After the various product ideas survive their initial screen, very few viable proposals will remain. Before the development of prototypes can be decided upon, however, a further evaluation will be conducted to gather additional information on these remaining ideas in order to justify the enormous costs required. The focus of the business analysis is primarily on profits, but other considerations such as social responsibilities may also be involved.
The first step in the business analysis is to examine the projected demand. This would include two major sources of revenue: the sales of the product and the sales or license of the technology developed for or generated as a by- product of the given product.
A complete cost appraisal is also necessary as part of the business analysis. It is difficult to anticipate all the costs that will be involved in product development, but the following cost items are typical:
- expected development cost, including both technical and marketing R&D;
- expected set-up costs (production, equipment, distribution);
- operating costs that account for possible economies of scale and learning curves;

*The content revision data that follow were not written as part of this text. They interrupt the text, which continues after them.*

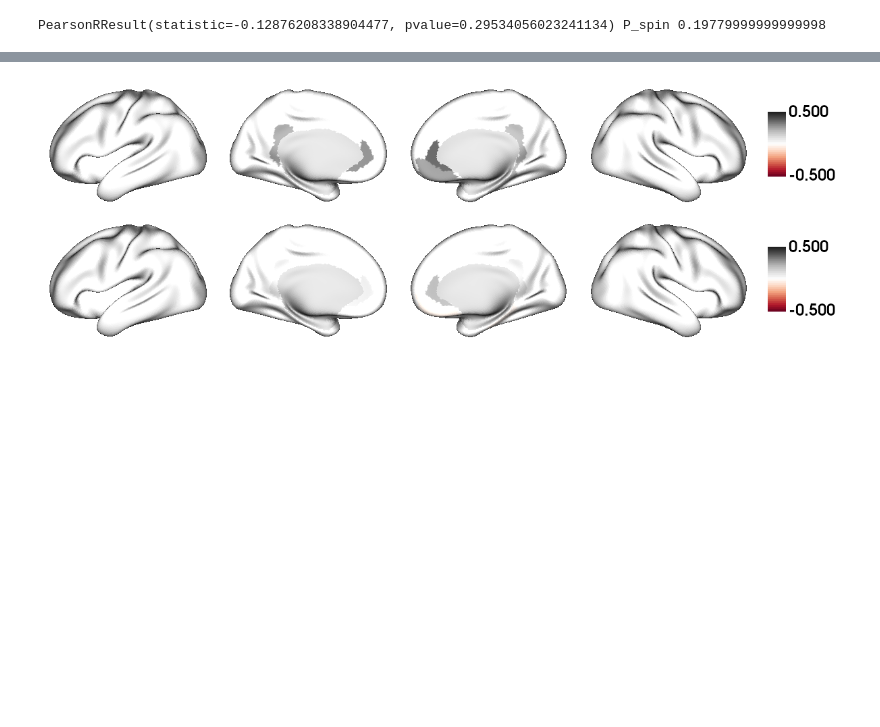
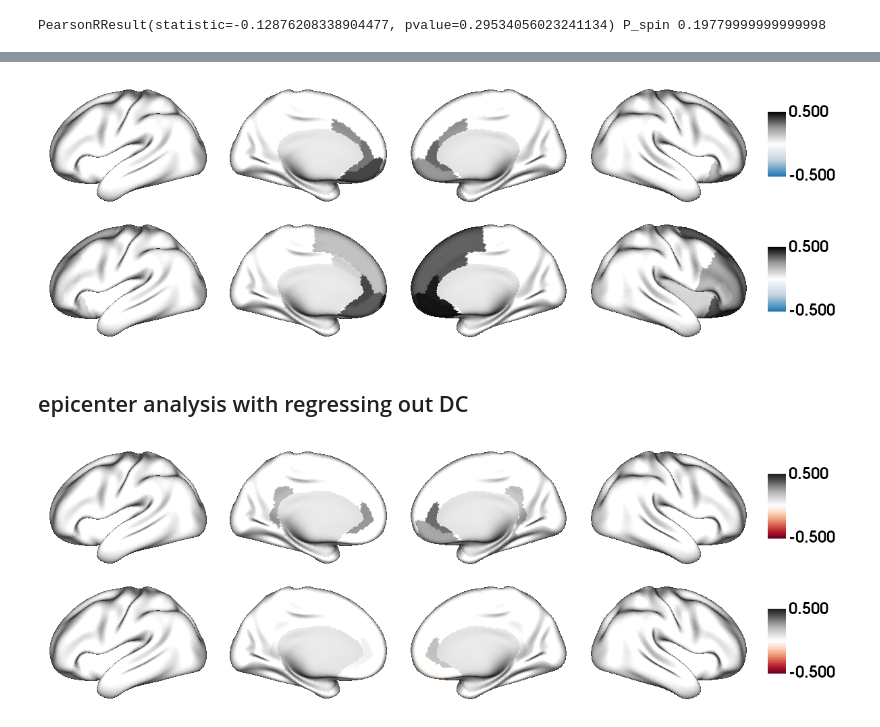
Before and after one commit to wanb-psych/schizotypy4Matthias, a Jupyter notebook: visualization.ipynb, the cells around one changed output, grey strips where cells are left out. Saved outputs shown, nothing was run; the diff lists cells and outputs as text; code cells hidden in the pictures; blank space fills up the shorter version.

```diff
--- a/visualization.ipynb
+++ b/visualization.ipynb
@@ -60,0 +90,12 @@ PearsonRResult(statistic=-0.12876208338904477, pvalue=0.29534056023241134) P_spi
+# %%
+sc_epi_pos = run_single_epicenter_with_network_nulls(
+    pos, sc68,
+    n_nulls=1000,     # number of null models
+    density=0.15     # backbone density for rewiring
+)
+# %%
+sc_epi_neg = run_single_epicenter_with_network_nulls(
+    neg, sc68,
+    n_nulls=1000,      # number of null models
+    density=0.15     # backbone density for rewiring
+)
@@ -61 +128,20 @@ PearsonRResult(statistic=-0.12876208338904477, pvalue=0.29534056023241134) P_spi
+# %%
+tmp1 = np.array(sc_epi_pos['per_node_r'])
+tmp1[np.array(sc_epi_pos['per_node_p']) > 0.05] = 0
+tmp2 = np.array(sc_epi_neg['per_node_r'])
+tmp2[np.array(sc_epi_neg['per_node_p']) > 0.05] = 0
+tmp = [tmp1, tmp2]
+plot = [None] * len(tmp)
+for i in range(len(tmp)):
+  plot[i] = dk68.copy()
+  for j in range(68):
+    plot[i][dk68==j+1] = tmp[i][j]
+  plot[i][schaefer100==0] = np.nan
+
+fp.plot_surface(data=plot, size=(1200,200*len(tmp)), cmap=blue_grey_cmap, color_range=(-0.5,0.5),
+                display=True, filename='./sc_epicenter_networknull_dk68.png')
+# %% [output]
+[figure, added]
+# %% [markdown]
+## epicenter analysis with regressing out DC
 # %%
```
Also changed, not shown: parts of 11 cells of this notebook, 1 other file.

- marketing costs, especially promotion and distribution;
- and management cost.